AirBird® - The canary in the mine
Based on 6 years of research into sensors, pollution, and air quality, the AirBird® offers a state-of-the-art product, packaged in a thoughtful and elegant design experience, with the purpose to improve the indoor climate. The bird is designed and developed in collaboration between GXN, VELUX Group and Leapcraft.
Indoor climate sensor
AirBird® is an intelligent indoor climate sensor that helps improve the indoor climate by nudging behavioural change. It can quickly detect poor indoor air quality and helps occupants of a room to take necessary action. It can give feedback via bird sounds or via a soft glow to prompt you to adjust ventilation, heating or cooling. The AirBird Plus version can also wirelessly connect to a hub to transmit data and generate recommendations via an accompanying app for smartphones. The shape of AirBird® is inspired by an elegant Japanese origami bird. It is easy to operate, requiring no WiFi set-up, is battery-powered and ready-to-use out of the box.
Industrial researcher Lara Anne Hale has been involved in testing the AirBird as part of her research associated with ‘Smart City and Smart Buildings – Balancing Technology and People’ facilitated by BLOXHUB and funded by Realdania and Innovation Fund Denmark. Her work enabled data-driven building renovations to improve the indoor climate as a potential business model, in collaboration with Copenhagen Business School, the VELUX Group, Leapcraft, and Kokkedal School, where the AirBird was tested.

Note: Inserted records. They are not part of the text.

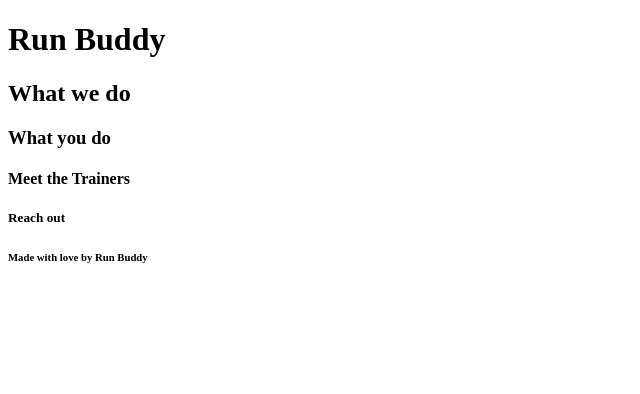
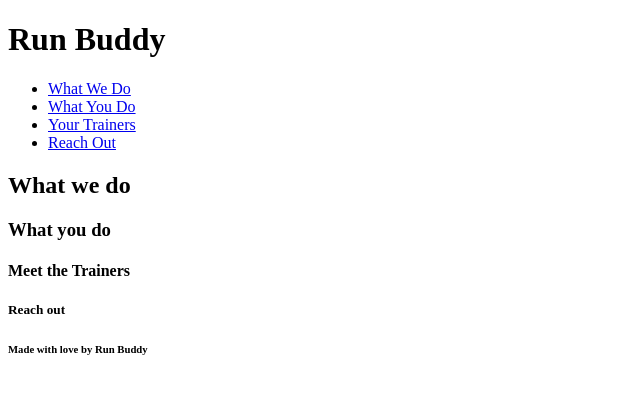
Before and after one commit to dejagraver/run-buddy, a plain HTML site: page index.html in a window 1280 px wide. Shown: the whole page, without its empty margins (0-640 px from the left). Drawn offline with Linux system fonts and the light colour scheme.

Commit message:
creat links

```diff
--- a/index.html
+++ b/index.html
@@ -9,6 +9,28 @@
 	<body>
         <header>
 		    <h1>Run Buddy</h1>
+            <nav>
+                <!-- Unordered list element -->
+                <ul>
+                    <!-- list item element -->
+                    <li>
+                        <!-- Anchor element -->
+                        <a href="#what-we-do">What We Do</a>
+                    </li>
+
+                    <li>
+                        <a href="#what-you-do">What You Do</a>
+                    </li>
+
+                    <li>
+                        <a href="#your-trainers">Your Trainers</a>
+                    </li>
+
+                    <li>
+                        <a href="#reach-out">Reach Out</a>
+                    </li>
+                </ul>
+            </nav>
         </header>
 
         <!-- hero/jumbotron -->
```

AirBird® combines design skills from GXN (part of 3XN), sensor and hardware expertise from Leapcraft, plus healthy indoor environment knowledge from VELUX Group. Together, they ideated, co-created, developed, tested, and started the production of the sensor. The aim was to make clean air more accessible by helping people to easily understand its importance and to nudge behavioural change.
Is measured through ultra-precise optical sensors along with temperature and relative humidity
x AA alkaline cells equal an entire year of operation
Litres is the amount of air we breathe in a day
Out of 6 European adults report living in unhealthy homes